In any case, the following is a general summary of Pennsylvania’s tax treatment of various employee benefits and includes links to additional information. The summary is not intended as a substitute for professional tax advise as individual tax situations vary widely.

 

 

 

Continue Reading PA Income Tax and Withholding Summary for Employment Related Programs and Benefits

Last week we discussed some of the new issues that arise regarding electronic records. I summarized the results of a pre-federal rule amendment case, Zubalake v. UBS Warburg.

If you’ve decided to do your best to protect yourself from similar circumstances, consider developing and implementing a written record retention policy. Following are some things to keep in

Most Human Resource professionals tend to be pack rats. When documentation is typically hard to come by, no one in his or her right mind would put it in the shredder.
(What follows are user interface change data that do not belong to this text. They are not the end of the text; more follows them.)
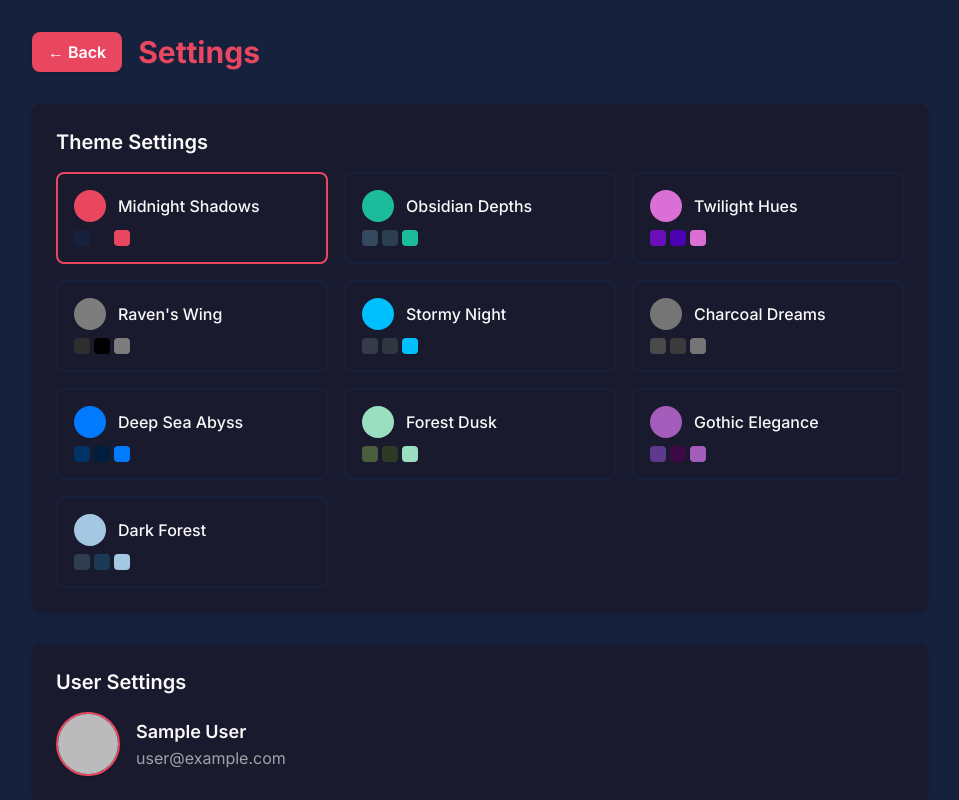
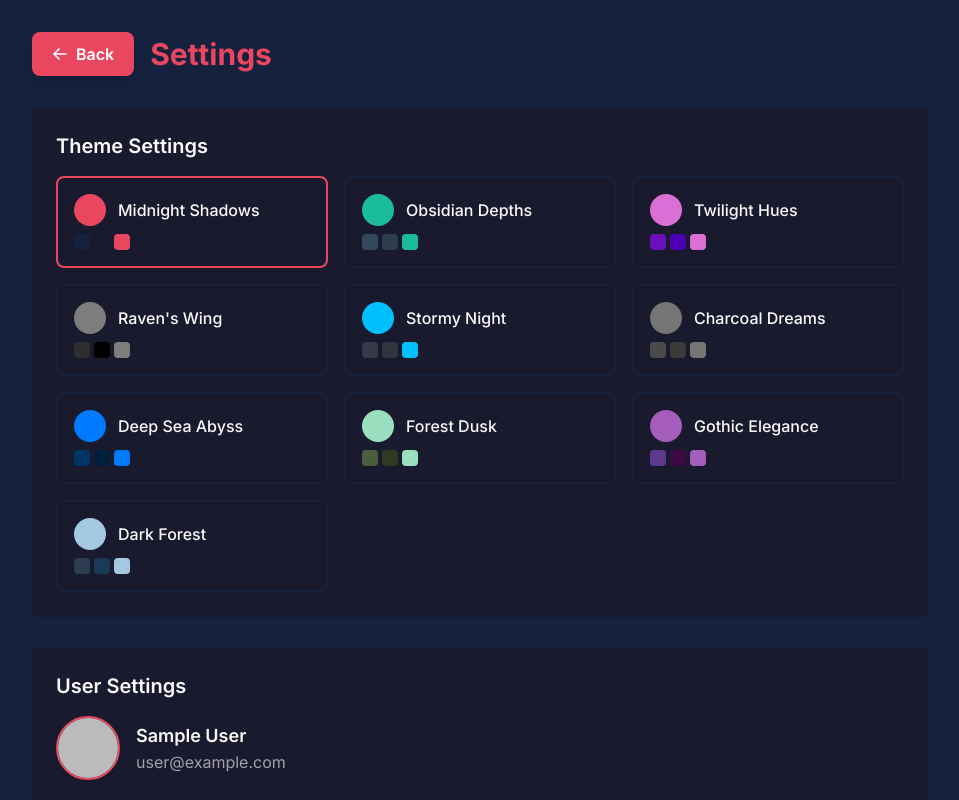
Before and after one commit to Hari-krishna-tech/t3chat-app, a Next.js app: page /settings in a window 1280 px wide. Shown: the top 800 px of the page, without its empty margins (160-1119 px from the left). Built offline with nearby package versions, Linux system fonts and the light colour scheme; no server answers; sample sign-in values are in the browser's storage.

Commit message:
changed how back button in settings page look.

```diff
--- a/app/settings/page.tsx
+++ b/app/settings/page.tsx
@@ -28,9 +28,12 @@ export default function SettingsPage() {
         <div className="flex items-center gap-4 mb-8">
           <button
             onClick={() => router.push("/")}
-            className="px-4 py-2 bg-accent-primary hover:bg-accent-primary-dark text-white rounded-lg font-semibold shadow transition-colors"
+            className="flex items-center gap-2 px-5 py-2.5 bg-accent-primary hover:bg-accent-primary-dark text-white rounded-lg font-semibold shadow-lg transition-all duration-200 hover:scale-105 hover:shadow-xl"
           >
-            ← Back
+            <svg xmlns="http://www.w3.org/2000/svg" fill="none" viewBox="0 0 24 24" strokeWidth={2.5} stroke="currentColor" className="w-4 h-4">
+              <path strokeLinecap="round" strokeLinejoin="round" d="M10.5 19.5L3 12m0 0l7.5-7.5M3 12h18" />
+            </svg>
+            Back
           </button>
           <h1 className="text-3xl font-bold text-accent-primary">Settings</h1>
         </div>
```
In fact, the inclination might be to keep it forever. Recent changes in court procedures may require re-evaluation of company record retention practices, particularly when it comes to "electronically stored information". It’s time for all employers to get a handle on the sources of electronic information and develop a record retention policy for its preservation, production and destruction.

On December 1, 2006, the Federal Rules of Civil Procedure were amended to address court procedures for disclosing electronic information during the discovery phase of litigation. The new court rules begin to apply to a company when litigation is "reasonably anticipated". At that point, a company must put a "litigation hold" on its electronic and other records that may be discoverable in litigation. Companies that take this step will be protected against court sanctions, so long as they take reasonable steps to protect and preserve information.

Continue Reading Record Retention in an Electronic World: Time to Clean House?